Southern States Forwarding, Inc.
Ocean Forwarding 101
A forwarder is like a travel agent for cargo. Our job is relatively complicated, and lawmakers usually are not helpful because "cargo does not vote".
A forwarder must be licensed by the Federal Maritime Commission (FMC). This requires a background check covering experience and references, and a bond. (Check the FMC home page for all the details.) According to the FMC, on every shipment we must certify we have no beneficial interest in the shipment, we hold a valid FMC license, and we... "have performed the following services:

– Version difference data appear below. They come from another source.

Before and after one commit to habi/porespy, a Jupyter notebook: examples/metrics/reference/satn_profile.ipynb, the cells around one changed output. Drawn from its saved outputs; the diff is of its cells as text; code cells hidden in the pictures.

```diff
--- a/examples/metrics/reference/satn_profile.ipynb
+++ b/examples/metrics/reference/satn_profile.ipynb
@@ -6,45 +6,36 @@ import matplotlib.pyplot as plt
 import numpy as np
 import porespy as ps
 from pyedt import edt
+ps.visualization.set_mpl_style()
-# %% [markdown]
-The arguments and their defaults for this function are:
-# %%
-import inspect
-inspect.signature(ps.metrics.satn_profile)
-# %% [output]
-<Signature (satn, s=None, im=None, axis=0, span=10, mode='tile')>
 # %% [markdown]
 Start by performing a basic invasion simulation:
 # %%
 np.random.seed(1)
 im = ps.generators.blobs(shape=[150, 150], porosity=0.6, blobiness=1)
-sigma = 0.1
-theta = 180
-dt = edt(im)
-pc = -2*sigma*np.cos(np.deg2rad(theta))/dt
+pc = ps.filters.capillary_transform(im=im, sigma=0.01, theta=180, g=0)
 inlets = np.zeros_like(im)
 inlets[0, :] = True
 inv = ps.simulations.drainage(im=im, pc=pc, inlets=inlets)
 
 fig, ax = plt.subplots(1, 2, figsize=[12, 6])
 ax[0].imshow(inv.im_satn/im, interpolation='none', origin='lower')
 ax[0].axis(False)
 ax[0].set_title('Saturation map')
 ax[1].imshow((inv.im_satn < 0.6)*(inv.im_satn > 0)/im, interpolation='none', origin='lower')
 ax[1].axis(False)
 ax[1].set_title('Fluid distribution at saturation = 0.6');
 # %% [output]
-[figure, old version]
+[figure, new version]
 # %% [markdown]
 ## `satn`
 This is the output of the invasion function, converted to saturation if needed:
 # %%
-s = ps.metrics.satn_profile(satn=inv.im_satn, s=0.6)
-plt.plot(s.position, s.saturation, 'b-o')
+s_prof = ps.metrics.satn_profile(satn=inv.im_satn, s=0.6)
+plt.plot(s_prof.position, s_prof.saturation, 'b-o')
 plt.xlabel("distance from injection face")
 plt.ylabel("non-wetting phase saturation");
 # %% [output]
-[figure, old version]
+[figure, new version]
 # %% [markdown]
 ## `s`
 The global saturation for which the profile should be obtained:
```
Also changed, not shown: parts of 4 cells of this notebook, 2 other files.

An ocean bill of lading (B/L) is the most important document we handle. The ocean B/L carries title to the goods. Many of the overseas shipments are arms length transactions where you need to be careful. The person who first presents an original B/L, properly endorsed, will receive the goods at destination. Here's an example of how a transaction works. USA company sells widgets to China company. They sign a sales contract. The contract instructs China company to open an irrevocable letter of credit (L/C) in favor of USA company. China company guarantees payment to its China bank, and sends the L/C to USA Company. USA company satisfies the requirements of L/C, and presents all documents including a "bankable" B/L in exchange for cash from its USA bank. USA bank sends all to China Bank in exchange for cash, and China Bank gives China company the B/L so they then take possession (title) to the shipment of widgets.
The second most important document we handle is the Shipper's Export Declaration (SED). A few years ago these had to be typed in triplicate on a special form. Today we do this electronically. Essentially we are reporting who shipped what to whom, all the details of the shipment, and what it was worth.
There are voluminous amounts of additional documentation that can go with a shipment. Depending on what you ship and where you ship it to, there will be government specified documents required. Some of these would be:
Today there are basically two types of shipments: Breakbulk and Containerized. About 90% of the cargo handled today is Containerized. Containers are easier to handle, and they keep the merchandise cleaner and safer. If you enter into a Breakbulk shipment contract, please read the charter agreement carefully.
The terms under which the cargo is transported are complicated. There is contract carriage where you have a contract which essentially is part of a ship charter. The other type of carriage is Common where carriers must offer space to all, and the price charged must be what they have published in their tariff. BEWARE, it does not matter what you were quoted for ocean transport, you will be liable for the rate published in the tariff. Further, regardless of who has a B/L, the carrier should not release the cargo until it has been paid.
A forwarder can do more than documentation. He should be able
to shop for rates and give advice. His expertise and document
processing should be worth more than he charges.
5269 Brantford Road / Memphis, Tennessee 38120 USA
(901) 763-3044 ~ fax (901) 763-1999 ~ firstname.lastname@example.org